- _PROBLEM STATEMENT_
The records below are to be duplicated character for character.

- _GIVEN DATA_
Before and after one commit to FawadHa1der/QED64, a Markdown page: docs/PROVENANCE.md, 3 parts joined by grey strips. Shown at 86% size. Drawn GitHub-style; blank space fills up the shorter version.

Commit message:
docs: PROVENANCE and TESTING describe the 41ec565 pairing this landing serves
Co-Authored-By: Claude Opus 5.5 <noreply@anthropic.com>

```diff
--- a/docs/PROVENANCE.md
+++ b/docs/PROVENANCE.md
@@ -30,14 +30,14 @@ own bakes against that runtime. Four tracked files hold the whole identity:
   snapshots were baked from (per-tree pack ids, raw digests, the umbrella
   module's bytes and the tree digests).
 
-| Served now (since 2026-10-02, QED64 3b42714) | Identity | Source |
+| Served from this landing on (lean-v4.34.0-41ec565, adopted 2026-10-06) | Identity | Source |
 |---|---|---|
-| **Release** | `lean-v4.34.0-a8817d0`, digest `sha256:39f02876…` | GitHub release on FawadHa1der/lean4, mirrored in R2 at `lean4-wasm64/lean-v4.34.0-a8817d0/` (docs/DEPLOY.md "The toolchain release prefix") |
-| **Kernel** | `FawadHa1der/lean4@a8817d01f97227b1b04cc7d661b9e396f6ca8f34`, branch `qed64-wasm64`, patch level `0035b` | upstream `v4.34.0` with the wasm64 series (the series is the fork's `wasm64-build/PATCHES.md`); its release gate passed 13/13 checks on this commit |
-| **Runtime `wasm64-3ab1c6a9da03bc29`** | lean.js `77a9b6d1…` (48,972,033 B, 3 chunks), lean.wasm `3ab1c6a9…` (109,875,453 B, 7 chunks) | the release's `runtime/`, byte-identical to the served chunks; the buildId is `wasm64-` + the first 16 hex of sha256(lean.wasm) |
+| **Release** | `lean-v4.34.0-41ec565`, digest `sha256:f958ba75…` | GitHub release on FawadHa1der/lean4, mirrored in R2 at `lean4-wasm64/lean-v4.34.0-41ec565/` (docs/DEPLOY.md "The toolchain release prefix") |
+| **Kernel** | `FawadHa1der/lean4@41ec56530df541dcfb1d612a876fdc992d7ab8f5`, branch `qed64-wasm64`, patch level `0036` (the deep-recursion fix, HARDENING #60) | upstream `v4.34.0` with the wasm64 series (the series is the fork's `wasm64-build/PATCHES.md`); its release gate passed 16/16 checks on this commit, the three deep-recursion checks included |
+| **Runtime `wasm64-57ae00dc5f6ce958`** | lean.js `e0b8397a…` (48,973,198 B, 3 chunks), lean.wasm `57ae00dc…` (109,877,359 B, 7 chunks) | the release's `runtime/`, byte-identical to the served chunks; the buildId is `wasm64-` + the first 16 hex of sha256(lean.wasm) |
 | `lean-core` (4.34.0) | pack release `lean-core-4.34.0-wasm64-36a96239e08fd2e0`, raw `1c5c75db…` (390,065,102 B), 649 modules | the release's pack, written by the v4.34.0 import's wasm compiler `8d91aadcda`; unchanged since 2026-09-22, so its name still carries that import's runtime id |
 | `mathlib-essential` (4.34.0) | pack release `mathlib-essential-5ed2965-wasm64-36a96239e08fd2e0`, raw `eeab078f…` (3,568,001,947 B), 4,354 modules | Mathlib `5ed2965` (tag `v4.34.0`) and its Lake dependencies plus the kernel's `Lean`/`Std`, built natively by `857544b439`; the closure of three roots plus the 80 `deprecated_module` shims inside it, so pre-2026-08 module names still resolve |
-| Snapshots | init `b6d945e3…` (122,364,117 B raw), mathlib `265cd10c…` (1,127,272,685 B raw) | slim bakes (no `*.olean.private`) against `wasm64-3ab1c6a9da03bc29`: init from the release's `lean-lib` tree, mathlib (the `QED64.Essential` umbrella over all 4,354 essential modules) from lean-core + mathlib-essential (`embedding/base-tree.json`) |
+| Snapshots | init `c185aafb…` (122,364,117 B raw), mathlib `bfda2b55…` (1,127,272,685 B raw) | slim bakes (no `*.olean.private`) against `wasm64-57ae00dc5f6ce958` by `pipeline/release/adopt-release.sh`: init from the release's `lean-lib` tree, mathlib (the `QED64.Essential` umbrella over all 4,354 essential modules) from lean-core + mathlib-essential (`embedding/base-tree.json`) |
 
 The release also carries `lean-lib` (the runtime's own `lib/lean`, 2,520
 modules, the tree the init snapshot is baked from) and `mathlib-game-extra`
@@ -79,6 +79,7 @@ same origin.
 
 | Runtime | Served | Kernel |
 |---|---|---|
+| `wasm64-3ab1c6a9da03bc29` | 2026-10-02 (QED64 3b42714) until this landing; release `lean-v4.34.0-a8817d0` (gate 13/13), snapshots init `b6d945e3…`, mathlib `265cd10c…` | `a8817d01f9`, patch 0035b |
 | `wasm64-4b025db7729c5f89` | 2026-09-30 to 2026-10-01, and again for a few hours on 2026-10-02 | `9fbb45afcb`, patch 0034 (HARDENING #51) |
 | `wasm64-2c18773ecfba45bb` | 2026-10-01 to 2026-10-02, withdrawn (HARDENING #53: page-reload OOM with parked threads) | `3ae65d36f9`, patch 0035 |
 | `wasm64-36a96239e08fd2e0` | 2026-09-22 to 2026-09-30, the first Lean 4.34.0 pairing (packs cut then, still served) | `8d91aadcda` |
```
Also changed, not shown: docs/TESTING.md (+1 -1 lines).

- _EXERCISE RESULT_
Before and after one commit to FawadHa1der/QED64, a Markdown page: docs/PROVENANCE.md, 3 parts joined by grey strips. Shown at 86% size. Drawn GitHub-style; blank space fills up the shorter version.

Commit message:
docs: PROVENANCE and TESTING describe the 41ec565 pairing this landing serves
Co-Authored-By: Claude Opus 5.5 <noreply@anthropic.com>

```diff
--- a/docs/PROVENANCE.md
+++ b/docs/PROVENANCE.md
@@ -30,14 +30,14 @@ own bakes against that runtime. Four tracked files hold the whole identity:
   snapshots were baked from (per-tree pack ids, raw digests, the umbrella
   module's bytes and the tree digests).
 
-| Served now (since 2026-10-02, QED64 3b42714) | Identity | Source |
+| Served from this landing on (lean-v4.34.0-41ec565, adopted 2026-10-06) | Identity | Source |
 |---|---|---|
-| **Release** | `lean-v4.34.0-a8817d0`, digest `sha256:39f02876…` | GitHub release on FawadHa1der/lean4, mirrored in R2 at `lean4-wasm64/lean-v4.34.0-a8817d0/` (docs/DEPLOY.md "The toolchain release prefix") |
-| **Kernel** | `FawadHa1der/lean4@a8817d01f97227b1b04cc7d661b9e396f6ca8f34`, branch `qed64-wasm64`, patch level `0035b` | upstream `v4.34.0` with the wasm64 series (the series is the fork's `wasm64-build/PATCHES.md`); its release gate passed 13/13 checks on this commit |
-| **Runtime `wasm64-3ab1c6a9da03bc29`** | lean.js `77a9b6d1…` (48,972,033 B, 3 chunks), lean.wasm `3ab1c6a9…` (109,875,453 B, 7 chunks) | the release's `runtime/`, byte-identical to the served chunks; the buildId is `wasm64-` + the first 16 hex of sha256(lean.wasm) |
+| **Release** | `lean-v4.34.0-41ec565`, digest `sha256:f958ba75…` | GitHub release on FawadHa1der/lean4, mirrored in R2 at `lean4-wasm64/lean-v4.34.0-41ec565/` (docs/DEPLOY.md "The toolchain release prefix") |
+| **Kernel** | `FawadHa1der/lean4@41ec56530df541dcfb1d612a876fdc992d7ab8f5`, branch `qed64-wasm64`, patch level `0036` (the deep-recursion fix, HARDENING #60) | upstream `v4.34.0` with the wasm64 series (the series is the fork's `wasm64-build/PATCHES.md`); its release gate passed 16/16 checks on this commit, the three deep-recursion checks included |
+| **Runtime `wasm64-57ae00dc5f6ce958`** | lean.js `e0b8397a…` (48,973,198 B, 3 chunks), lean.wasm `57ae00dc…` (109,877,359 B, 7 chunks) | the release's `runtime/`, byte-identical to the served chunks; the buildId is `wasm64-` + the first 16 hex of sha256(lean.wasm) |
 | `lean-core` (4.34.0) | pack release `lean-core-4.34.0-wasm64-36a96239e08fd2e0`, raw `1c5c75db…` (390,065,102 B), 649 modules | the release's pack, written by the v4.34.0 import's wasm compiler `8d91aadcda`; unchanged since 2026-09-22, so its name still carries that import's runtime id |
 | `mathlib-essential` (4.34.0) | pack release `mathlib-essential-5ed2965-wasm64-36a96239e08fd2e0`, raw `eeab078f…` (3,568,001,947 B), 4,354 modules | Mathlib `5ed2965` (tag `v4.34.0`) and its Lake dependencies plus the kernel's `Lean`/`Std`, built natively by `857544b439`; the closure of three roots plus the 80 `deprecated_module` shims inside it, so pre-2026-08 module names still resolve |
-| Snapshots | init `b6d945e3…` (122,364,117 B raw), mathlib `265cd10c…` (1,127,272,685 B raw) | slim bakes (no `*.olean.private`) against `wasm64-3ab1c6a9da03bc29`: init from the release's `lean-lib` tree, mathlib (the `QED64.Essential` umbrella over all 4,354 essential modules) from lean-core + mathlib-essential (`embedding/base-tree.json`) |
+| Snapshots | init `c185aafb…` (122,364,117 B raw), mathlib `bfda2b55…` (1,127,272,685 B raw) | slim bakes (no `*.olean.private`) against `wasm64-57ae00dc5f6ce958` by `pipeline/release/adopt-release.sh`: init from the release's `lean-lib` tree, mathlib (the `QED64.Essential` umbrella over all 4,354 essential modules) from lean-core + mathlib-essential (`embedding/base-tree.json`) |
 
 The release also carries `lean-lib` (the runtime's own `lib/lean`, 2,520
 modules, the tree the init snapshot is baked from) and `mathlib-game-extra`
@@ -79,6 +79,7 @@ same origin.
 
 | Runtime | Served | Kernel |
 |---|---|---|
+| `wasm64-3ab1c6a9da03bc29` | 2026-10-02 (QED64 3b42714) until this landing; release `lean-v4.34.0-a8817d0` (gate 13/13), snapshots init `b6d945e3…`, mathlib `265cd10c…` | `a8817d01f9`, patch 0035b |
 | `wasm64-4b025db7729c5f89` | 2026-09-30 to 2026-10-01, and again for a few hours on 2026-10-02 | `9fbb45afcb`, patch 0034 (HARDENING #51) |
 | `wasm64-2c18773ecfba45bb` | 2026-10-01 to 2026-10-02, withdrawn (HARDENING #53: page-reload OOM with parked threads) | `3ae65d36f9`, patch 0035 |
 | `wasm64-36a96239e08fd2e0` | 2026-09-22 to 2026-09-30, the first Lean 4.34.0 pairing (packs cut then, still served) | `8d91aadcda` |
```
Also changed, not shown: docs/TESTING.md (+1 -1 lines).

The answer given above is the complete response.